|Titre :||A deadly trend in fentanyl fatalities (England, 1998-2017) (2020)|
|Auteurs :||H. CLARIDGE ; B. D. WILLIAMS ; C. S. COPELAND|
|Type de document :||Article : Périodique|
|Dans :||British Journal of Clinical Pharmacology (Vol.86, n°3, March 2020)|
|Article en page(s) :||437-444|
|Discipline :||EPI (Epidémiologie / Epidemiology)|
Thésaurus TOXIBASEEVOLUTION ; FENTANYLOIDES ; MORTALITE ; DROGUES DE SYNTHESE ; OPIOIDES ; SURDOSE ; ETUDE DE CAS
Thésaurus GéographiqueANGLETERRE ; ROYAUME-UNI
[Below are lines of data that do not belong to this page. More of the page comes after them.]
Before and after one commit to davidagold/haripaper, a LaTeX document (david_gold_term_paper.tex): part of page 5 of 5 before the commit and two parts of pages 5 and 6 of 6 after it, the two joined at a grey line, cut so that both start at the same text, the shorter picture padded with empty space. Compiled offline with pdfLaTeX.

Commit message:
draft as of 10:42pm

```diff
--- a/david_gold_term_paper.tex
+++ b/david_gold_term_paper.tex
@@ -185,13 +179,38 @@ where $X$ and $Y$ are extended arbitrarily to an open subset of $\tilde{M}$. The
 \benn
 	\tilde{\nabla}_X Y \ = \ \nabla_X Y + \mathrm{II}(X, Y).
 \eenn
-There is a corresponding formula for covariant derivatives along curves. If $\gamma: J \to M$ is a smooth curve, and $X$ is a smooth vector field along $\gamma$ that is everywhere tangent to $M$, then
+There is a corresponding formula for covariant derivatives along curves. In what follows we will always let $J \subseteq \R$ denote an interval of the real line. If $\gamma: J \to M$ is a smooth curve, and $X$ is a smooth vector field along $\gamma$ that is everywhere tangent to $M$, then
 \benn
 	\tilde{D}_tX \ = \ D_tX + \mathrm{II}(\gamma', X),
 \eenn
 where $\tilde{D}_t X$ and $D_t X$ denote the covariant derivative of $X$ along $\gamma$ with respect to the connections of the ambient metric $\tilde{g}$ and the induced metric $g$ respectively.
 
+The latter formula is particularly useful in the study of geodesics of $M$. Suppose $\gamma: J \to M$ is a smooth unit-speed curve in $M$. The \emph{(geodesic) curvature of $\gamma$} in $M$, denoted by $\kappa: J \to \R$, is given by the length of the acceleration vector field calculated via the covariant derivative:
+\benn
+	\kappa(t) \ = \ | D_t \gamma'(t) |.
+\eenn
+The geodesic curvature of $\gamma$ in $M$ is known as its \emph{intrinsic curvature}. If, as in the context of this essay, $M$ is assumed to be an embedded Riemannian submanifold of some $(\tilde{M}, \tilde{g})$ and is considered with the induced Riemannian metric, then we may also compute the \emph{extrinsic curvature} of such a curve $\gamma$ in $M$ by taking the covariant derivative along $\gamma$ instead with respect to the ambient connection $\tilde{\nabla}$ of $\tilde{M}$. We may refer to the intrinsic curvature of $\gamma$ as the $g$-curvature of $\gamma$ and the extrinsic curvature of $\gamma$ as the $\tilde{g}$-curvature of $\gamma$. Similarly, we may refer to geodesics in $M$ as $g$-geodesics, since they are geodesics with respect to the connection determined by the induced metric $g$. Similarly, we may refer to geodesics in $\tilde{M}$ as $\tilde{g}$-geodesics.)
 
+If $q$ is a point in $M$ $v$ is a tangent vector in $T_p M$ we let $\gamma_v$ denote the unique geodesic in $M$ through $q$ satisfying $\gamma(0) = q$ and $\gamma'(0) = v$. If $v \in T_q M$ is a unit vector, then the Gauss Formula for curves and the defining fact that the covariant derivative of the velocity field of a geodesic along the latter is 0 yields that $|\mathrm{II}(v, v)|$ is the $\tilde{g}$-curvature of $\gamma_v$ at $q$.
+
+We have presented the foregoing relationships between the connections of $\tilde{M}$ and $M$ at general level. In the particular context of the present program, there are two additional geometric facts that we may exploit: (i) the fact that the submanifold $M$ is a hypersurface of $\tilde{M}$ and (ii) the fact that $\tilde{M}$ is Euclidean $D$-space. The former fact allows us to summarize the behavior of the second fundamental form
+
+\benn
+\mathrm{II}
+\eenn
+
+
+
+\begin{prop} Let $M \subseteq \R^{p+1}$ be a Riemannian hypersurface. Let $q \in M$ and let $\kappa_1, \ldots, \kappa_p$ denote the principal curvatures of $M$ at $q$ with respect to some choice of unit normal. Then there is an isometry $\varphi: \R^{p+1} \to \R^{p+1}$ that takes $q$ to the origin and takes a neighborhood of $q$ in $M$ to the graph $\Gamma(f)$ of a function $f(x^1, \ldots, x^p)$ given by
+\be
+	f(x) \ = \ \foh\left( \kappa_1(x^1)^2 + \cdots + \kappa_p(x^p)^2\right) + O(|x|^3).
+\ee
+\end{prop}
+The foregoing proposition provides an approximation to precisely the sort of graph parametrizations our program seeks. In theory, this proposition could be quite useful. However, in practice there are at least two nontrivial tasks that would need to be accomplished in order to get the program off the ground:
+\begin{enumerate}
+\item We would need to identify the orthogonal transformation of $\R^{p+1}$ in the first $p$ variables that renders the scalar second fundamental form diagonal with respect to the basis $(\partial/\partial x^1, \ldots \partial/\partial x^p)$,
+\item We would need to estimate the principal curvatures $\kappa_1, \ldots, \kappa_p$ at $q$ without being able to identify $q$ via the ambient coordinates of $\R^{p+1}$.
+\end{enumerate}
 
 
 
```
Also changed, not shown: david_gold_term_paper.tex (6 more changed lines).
Aim: To identify trends in drug-related deaths associated with fentanyl and its derivatives, including novel variants, in England, 1998-2017.
Methods: Case reports from the National Programme on Substance Abuse Deaths (NPSAD) where a pharmaceutical fentanyl or non-pharmaceutical fentanyl derivative (NPFD) was found at post-mortem and/or implicated in the death were extracted for analysis.
Results: NPSAD has received case reports detailing 298 deaths in England from 1998-2017 where a fentanyl was found at post-mortem and/or implicated in the death. Hospital administered fentanyl is "very safe", whereas pharmaceutical fentanyls in the community, procured either legitimately via prescription or illegitimately, carry high risk of unintentional death. Deaths involving NPFDs, which possess extreme potencies in comparison to morphine, have drastically risen over the past three years, and correlate with an increasing number of available compounds. Males, and those with existing opioid abuse disorders, are particularly susceptible to death related to NPFD intake.
Conclusions: The increasing availability of both pharmaceutical fentanyls and NPFDs represents a serious risk to public health. Unintentional misuse of these compounds in England is contributing to the exponential increase in fentanyl-associated deaths that is being observed at the global scale.
|Domaine :||Autres substances / Other substances|
|Refs biblio. :||47|
|Affiliation :||Population Health Research Institute, St George's, University of London, Cranmer Terrace, London, UK|